### Prompt
Beginning with the line where "ipam cni ->> +local storae: ip和container" appears, restate the lines word for word through the last one in the listing.

### Records shown
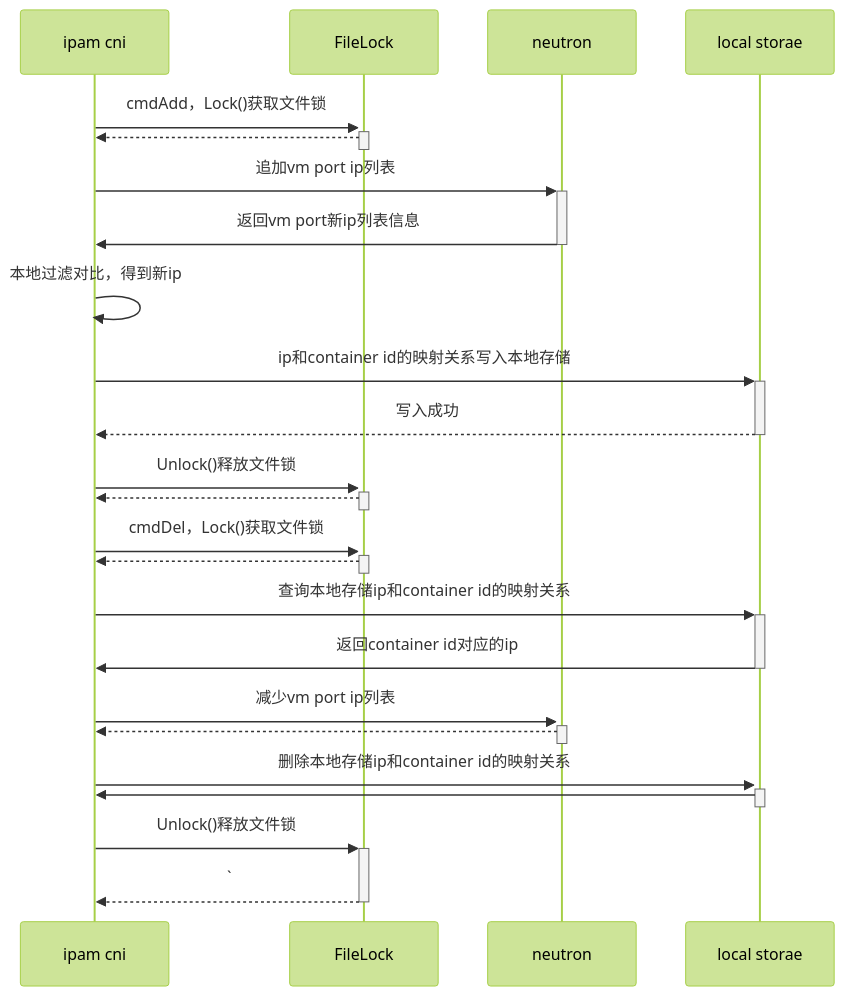
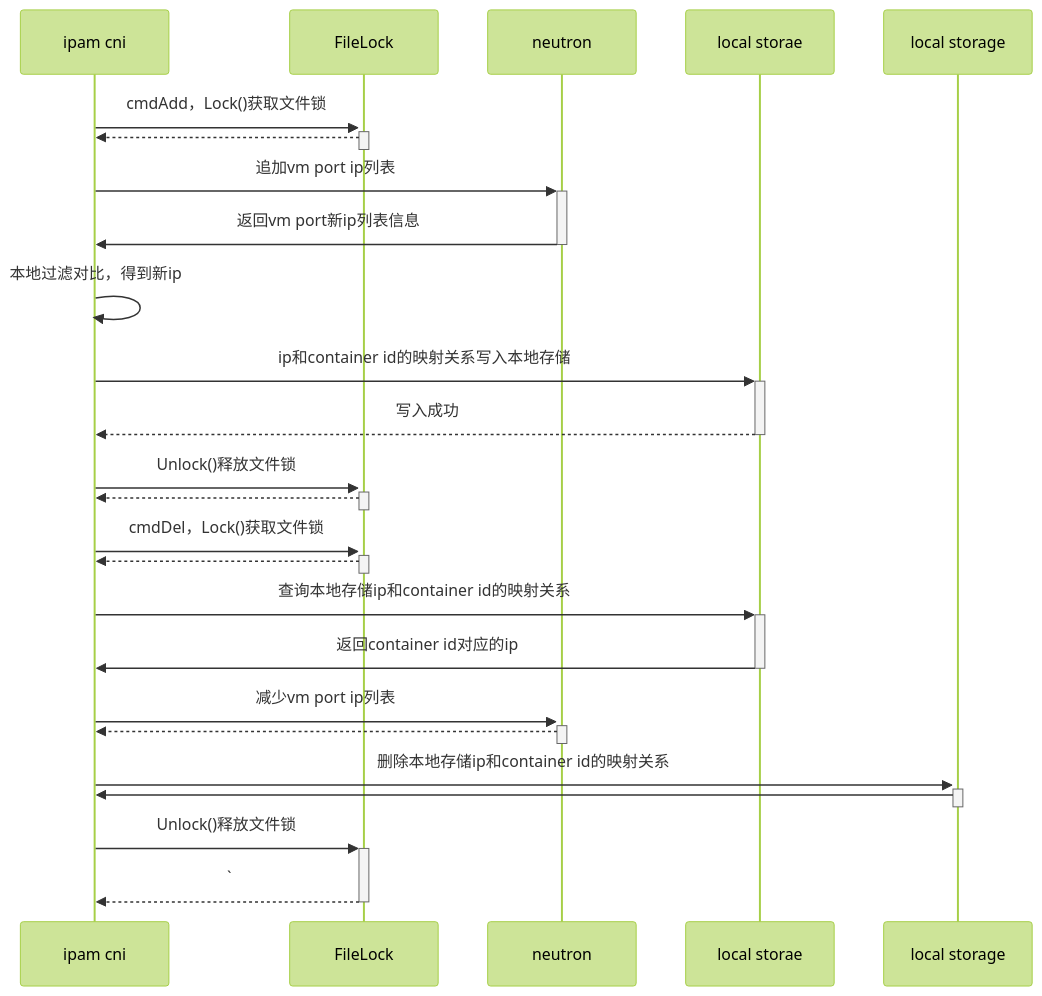
Before and after one commit to yaoice/int32bit.github.io: the diagram in _posts/2020-05-12-好记性不如烂笔头-k8s OpenStack网络打通二.md, drawn with Mermaid (forest theme). The commit also changed other lines of this file and 5 other files, not shown here.

````diff
--- a/_posts/2020-05-12-好记性不如烂笔头-k8s OpenStack网络打通二.md
+++ b/_posts/2020-05-12-好记性不如烂笔头-k8s OpenStack网络打通二.md
@@ -77,22 +77,22 @@
 ```mermaid
 sequenceDiagram
     ipam cni ->> +FileLock: cmdAdd，Lock()获取文件锁
     FileLock -->> -ipam cni: 
     ipam cni ->> + neutron: 追加vm port ip列表
     neutron ->> - ipam cni: 返回vm port新ip列表信息
     ipam cni ->> ipam cni: 本地过滤对比，得到新ip
     ipam cni ->> +local storae: ip和container id的映射关系写入本地存储
     local storae -->> -ipam cni :写入成功 
     ipam cni ->> +FileLock: Unlock()释放文件锁
     FileLock -->> -ipam cni: 
     ipam cni ->> +FileLock: cmdDel，Lock()获取文件锁
     FileLock -->> -ipam cni: 
     ipam cni ->> +local storae: 查询本地存储ip和container id的映射关系
     local storae ->> -ipam cni: 返回container id对应的ip 
     ipam cni ->> +neutron: 减少vm port ip列表
     neutron -->> -ipam cni: 
-    ipam cni ->> +local storae: 删除本地存储ip和container id的映射关系
-    local storae ->> -ipam cni: 
+    ipam cni ->> +local storage: 删除本地存储ip和container id的映射关系
+    local storage ->> -ipam cni: 
     ipam cni ->> +FileLock: Unlock()释放文件锁
     FileLock -->> -ipam cni: `
 ```
````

### Response area
     ipam cni ->> +local storae: ip和container id的映射关系写入本地存储
     local storae -->> -ipam cni :写入成功 
     ipam cni ->> +FileLock: Unlock()释放文件锁
     FileLock -->> -ipam cni: 
     ipam cni ->> +FileLock: cmdDel，Lock()获取文件锁
     FileLock -->> -ipam cni: 
     ipam cni ->> +local storae: 查询本地存储ip和container id的映射关系
     local storae ->> -ipam cni: 返回container id对应的ip 
     ipam cni ->> +neutron: 减少vm port ip列表
     neutron -->> -ipam cni: 
-    ipam cni ->> +local storae: 删除本地存储ip和container id的映射关系
-    local storae ->> -ipam cni: 
+    ipam cni ->> +local storage: 删除本地存储ip和container id的映射关系
+    local storage ->> -ipam cni: 
     ipam cni ->> +FileLock: Unlock()释放文件锁
     FileLock -->> -ipam cni: `
 ```
````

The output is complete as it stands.